=== Section Start ===
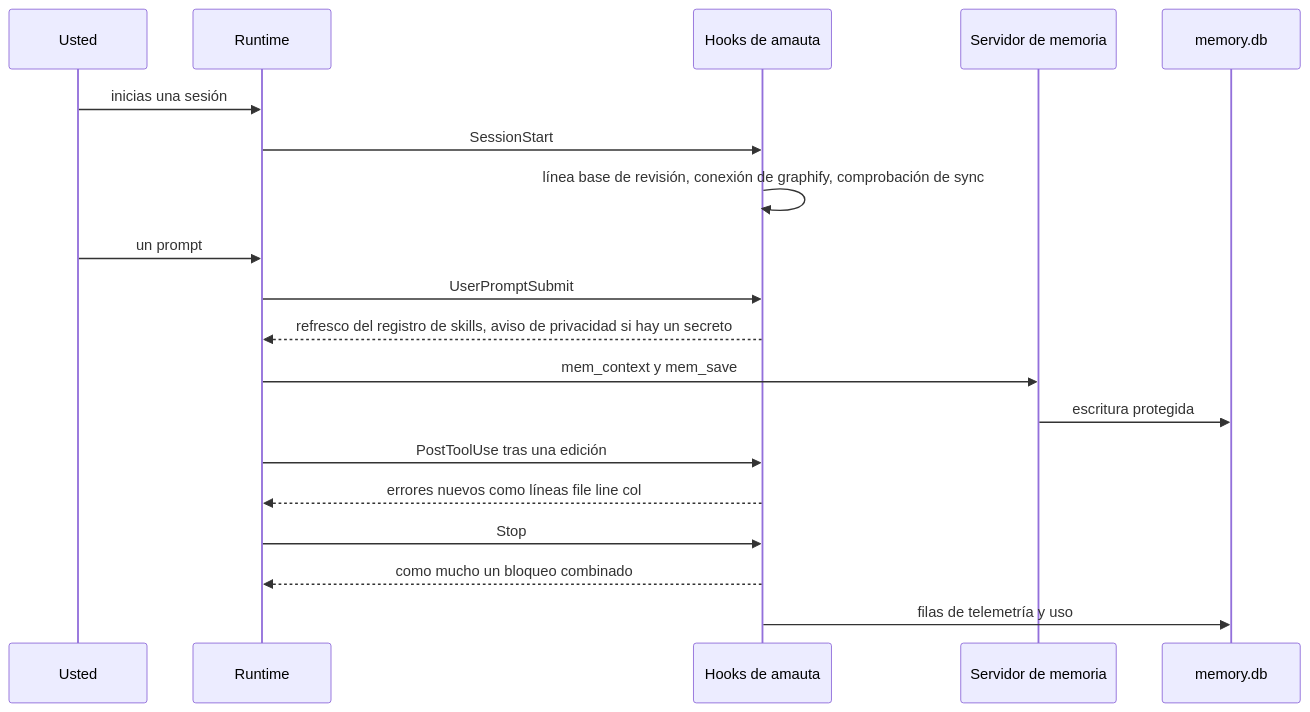
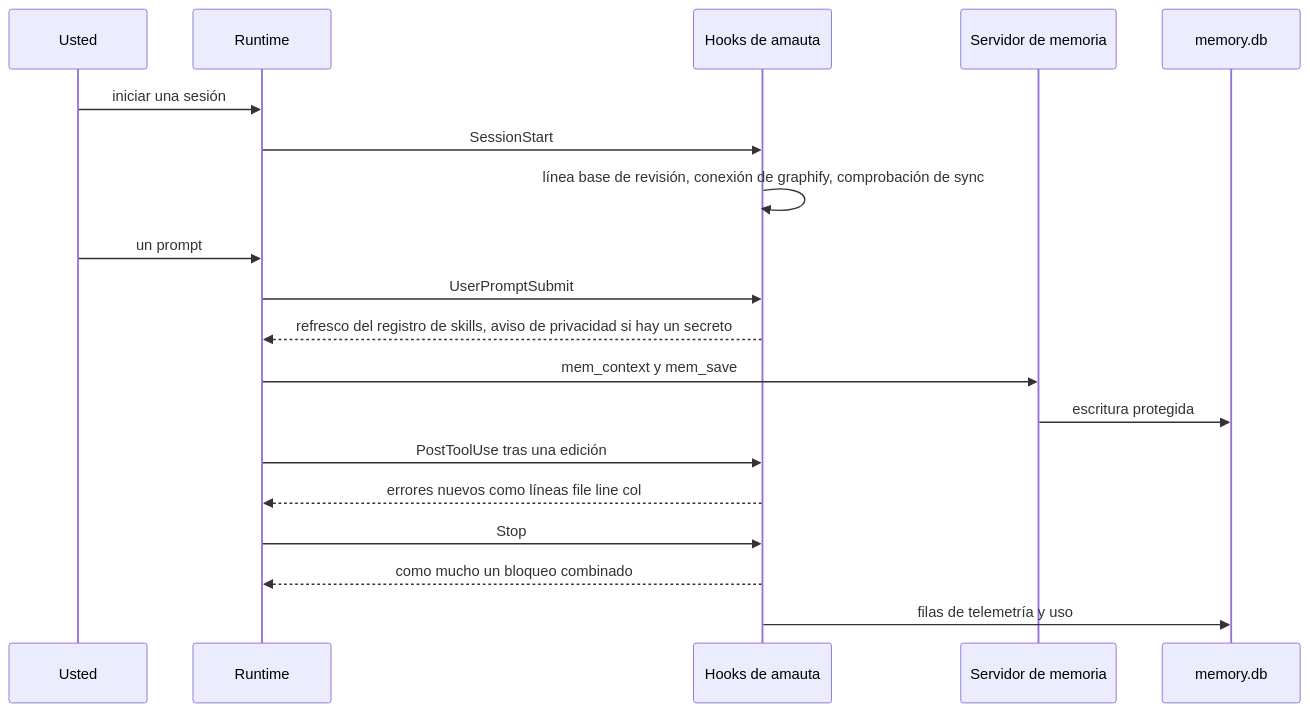
The second of 2 diagrams in python/amauta/portal/guide/es/overview.md (Negraldi/amauta), drawn with Mermaid before and after one commit. The commit also changed other lines of this file and 11 other files, not shown here.

````diff
--- a/python/amauta/portal/guide/es/overview.md
+++ b/python/amauta/portal/guide/es/overview.md
@@ -94,21 +94,21 @@
 ```mermaid
 sequenceDiagram
   participant U as Usted
   participant R as Runtime
   participant H as Hooks de amauta
   participant M as Servidor de memoria
   participant DB as memory.db
-  U->>R: inicias una sesión
+  U->>R: iniciar una sesión
   R->>H: SessionStart
   H->>H: línea base de revisión, conexión de graphify, comprobación de sync
   U->>R: un prompt
   R->>H: UserPromptSubmit
   H-->>R: refresco del registro de skills, aviso de privacidad si hay un secreto
   R->>M: mem_context y mem_save
   M->>DB: escritura protegida
   R->>H: PostToolUse tras una edición
   H-->>R: errores nuevos como líneas file line col
   R->>H: Stop
   H-->>R: como mucho un bloqueo combinado
   H->>DB: filas de telemetría y uso
 ```
````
=== Section End ===
### Task description
Each line from the one holding "R->>M: mem_context y mem_save" to the end of the entries is to be written out exactly. Skip every line before it.

### Answer
   R->>M: mem_context y mem_save
   M->>DB: escritura protegida
   R->>H: PostToolUse tras una edición
   H-->>R: errores nuevos como líneas file line col
   R->>H: Stop
   H-->>R: como mucho un bloqueo combinado
   H->>DB: filas de telemetría y uso
 ```
````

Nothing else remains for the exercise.